Through months of hype and hysteria, Bush, Cheney, and Rumsfeld shrewdly tied together Saddam Hussein, the 9/11 attacks, and a frightened America. By the time the shock and awe campaign commenced nearly half of the country believed that Hussein “was personally behind” the World Trade Center attacks and 72% supported unilateral war.

Much like Trump and Steve Bannon today, the earlier administration long understood that “no good crisis should go to waste.” By the fall of 2003, we found ourselves in a protracted, decades-long, trillions-dollar war against a foe that, while deplorable, never merited this rush into battle. For fourteen years America turned its attention to this minor threat — a mess it alone could fix — while the real threats in other parts of the Middle East and domestic problems at home proliferated.

In 2017, we are about to do this all over again.

There are bad immigrants out there, for sure. Yes, some are gang members and thugs. A refugee could always grow up, radicalize, and do us genuine harm. Sexual abusers could exploit any identity or circumstance, including a public bathroom, to harm another. A minuscule percentage of non-conspiratorial actors will engage in voter fraud. And a grizzly bear somewhere in Montana could legitimately wander into a school yard.

But none of these are proportional threats. And the opportunity cost lost when we chase after these remote possibilities is tragic.

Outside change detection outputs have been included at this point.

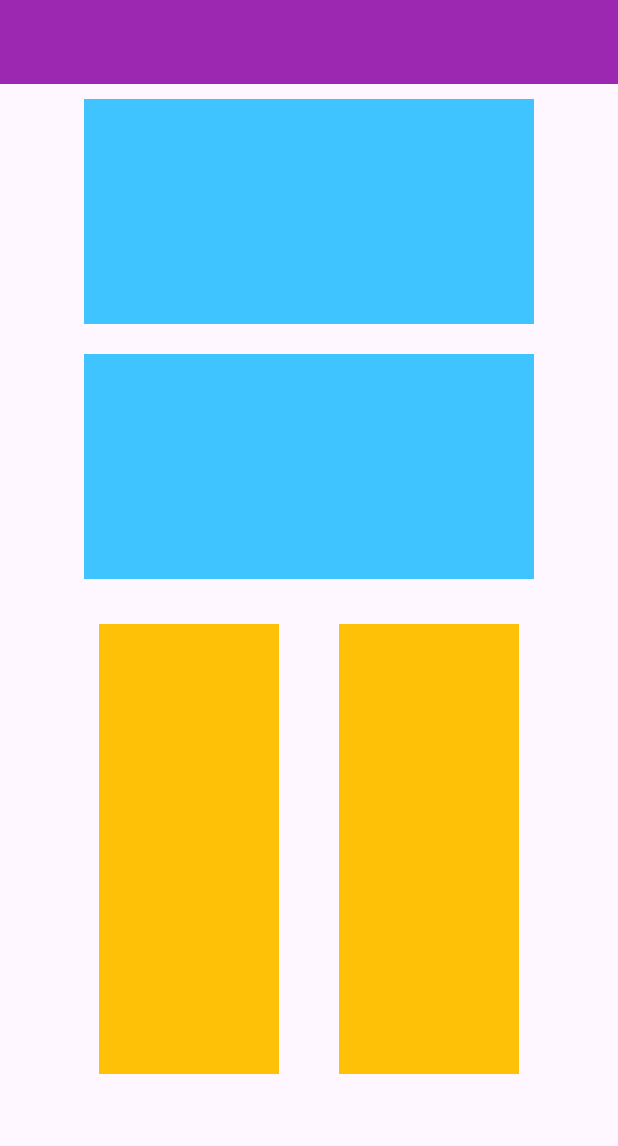
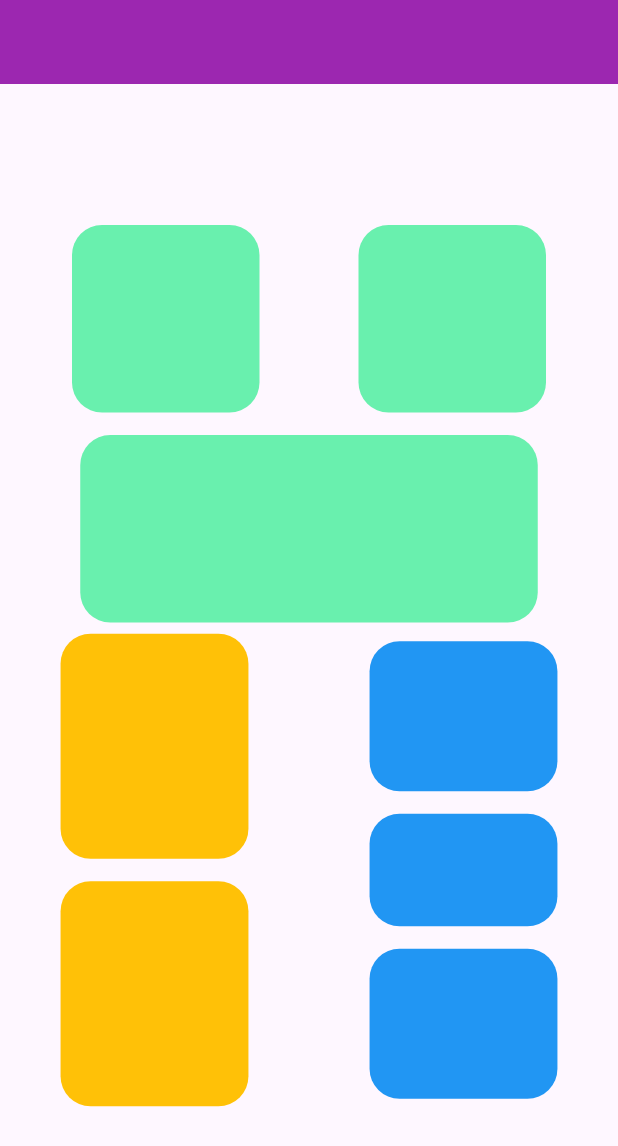
Before and after one commit to umegaeshan/Learn-Flutter, a Flutter app: the screen it shows after launch, on a phone screen of 412 x 824 dp. Shown: the top 1146 px of the screen. Run offline on Flutter 3.47's test engine with Material 3 defaults, Android fonts, the phone set to English and light mode, and no system bars.

Commit message:
Refactor UI layout with styled containers
Replace plain Containers with nested Rows/Columns and BoxDecoration to create a tile-based layout. Add ignore_for_file for lint, remove unused cupertino import, center main Column content, update margins/sizes, and apply rounded corners and colors to individual tiles. Bottom row rebuilt into two vertical stacks with multiple styled boxes to improve visual structure and spacing.

```diff
--- a/lib/main.dart
+++ b/lib/main.dart
@@ -1,4 +1,5 @@
-import 'package:flutter/cupertino.dart';
+// ignore_for_file: avoid_unnecessary_containers
+
 import 'package:flutter/material.dart';
 
 void main() {
@@ -18,36 +19,107 @@ class MyApp extends StatelessWidget {
           appBar: AppBar(backgroundColor: Colors.purple),
           body: Column(
             crossAxisAlignment: CrossAxisAlignment.center,
-            mainAxisSize: MainAxisSize.max,
+            mainAxisAlignment: MainAxisAlignment.center,
             children: [
               Container(
-                margin: EdgeInsets.all(10),
-                width: 300,
-                height: 150,
-                color: Colors.lightBlueAccent,
+                margin: EdgeInsets.all(15),
+                child: Row(
+                  crossAxisAlignment: CrossAxisAlignment.center,
+                  mainAxisAlignment: MainAxisAlignment.spaceAround,
+                  children: [
+                    Container(
+                      decoration: BoxDecoration(
+                        borderRadius: BorderRadius.circular(20),
+                        color: Colors.greenAccent,
+                      ),
+                      width: 125,
+                      height: 125,
+                    ),
+                    Container(
+                      decoration: BoxDecoration(
+                        borderRadius: BorderRadius.circular(20),
+                        color: Colors.greenAccent,
+                      ),
+                      width: 125,
+                      height: 125,
+                    ),
+                  ],
+                ),
               ),
               Container(
-                margin: EdgeInsets.all(10),
-                width: 300,
-                height: 150,
-                color: Colors.lightBlueAccent,
+                decoration: BoxDecoration(
+                  borderRadius: BorderRadius.circular(20),
+                  color: Colors.greenAccent,
+                ),
+                width: 305,
+                height: 125,
               ),
+
               Container(
                 child: Row(
                   crossAxisAlignment: CrossAxisAlignment.center,
-                  mainAxisAlignment: MainAxisAlignment.center,
+                  mainAxisAlignment: MainAxisAlignment.spaceAround,
                   children: [
                     Container(
-                      margin: EdgeInsets.all(20),
-                      color: Colors.amber,
-                      width: 120,
-                      height: 300,
+                      child: Column(
+                        crossAxisAlignment: CrossAxisAlignment.center,
+                        mainAxisAlignment: MainAxisAlignment.spaceAround,
+                        children: [
+                          Container(
+                            margin: EdgeInsets.all(7.5),
+                            decoration: BoxDecoration(
+                              borderRadius: BorderRadius.circular(20),
+                              color: Colors.amber,
+                            ),
+                            height: 150,
+                            width: 125.25,
+                          ),
+                          Container(
+                            margin: EdgeInsets.all(7.5),
+                            decoration: BoxDecoration(
+                              borderRadius: BorderRadius.circular(20),
+                              color: Colors.amber,
+                            ),
+                            height: 150,
+                            width: 125.25,
+                          ),
+                        ],
+                      ),
                     ),
                     Container(
-                      margin: EdgeInsets.all(20),
-                      color: Colors.amber,
-                      width: 120,
-                      height: 300,
+                      child: Column(
+                        crossAxisAlignment: CrossAxisAlignment.center,
+                        mainAxisAlignment: MainAxisAlignment.spaceAround,
+                        children: [
+                          Container(
+                            margin: EdgeInsets.all(7.5),
+                            decoration: BoxDecoration(
+                              borderRadius: BorderRadius.circular(20),
+                              color: Colors.blue,
+                            ),
+                            height: 100,
+                            width: 125.25,
+                          ),
+                          Container(
+                            margin: EdgeInsets.all(7.5),
+                            decoration: BoxDecoration(
+                              borderRadius: BorderRadius.circular(20),
+                              color: Colors.blue,
+                            ),
+                            height: 75,
+                            width: 125.25,
+                          ),
+                          Container(
+                            margin: EdgeInsets.all(7.5),
+                            decoration: BoxDecoration(
+                              borderRadius: BorderRadius.circular(20),
+                              color: Colors.blue,
+                            ),
+                            height: 100,
+                            width: 125.25,
+                          ),
+                        ],
+                      ),
                     ),
                   ],
                 ),
```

Most of the threats to our people and to the republic are much more mundane. They require nuance, compassion, and most of all a rational sense of proportionality. Any courageous politician knows that addressing the opioid epidemic, fixing health care, generating meaningful jobs, passing comprehensive immigration reform, improving schools, or protecting children from bullies requires sustained policy-driven solutions that don’t earn quick political points. These are the kinds of problems that, sadly, don’t need inventing and no one person is ever going to fix them.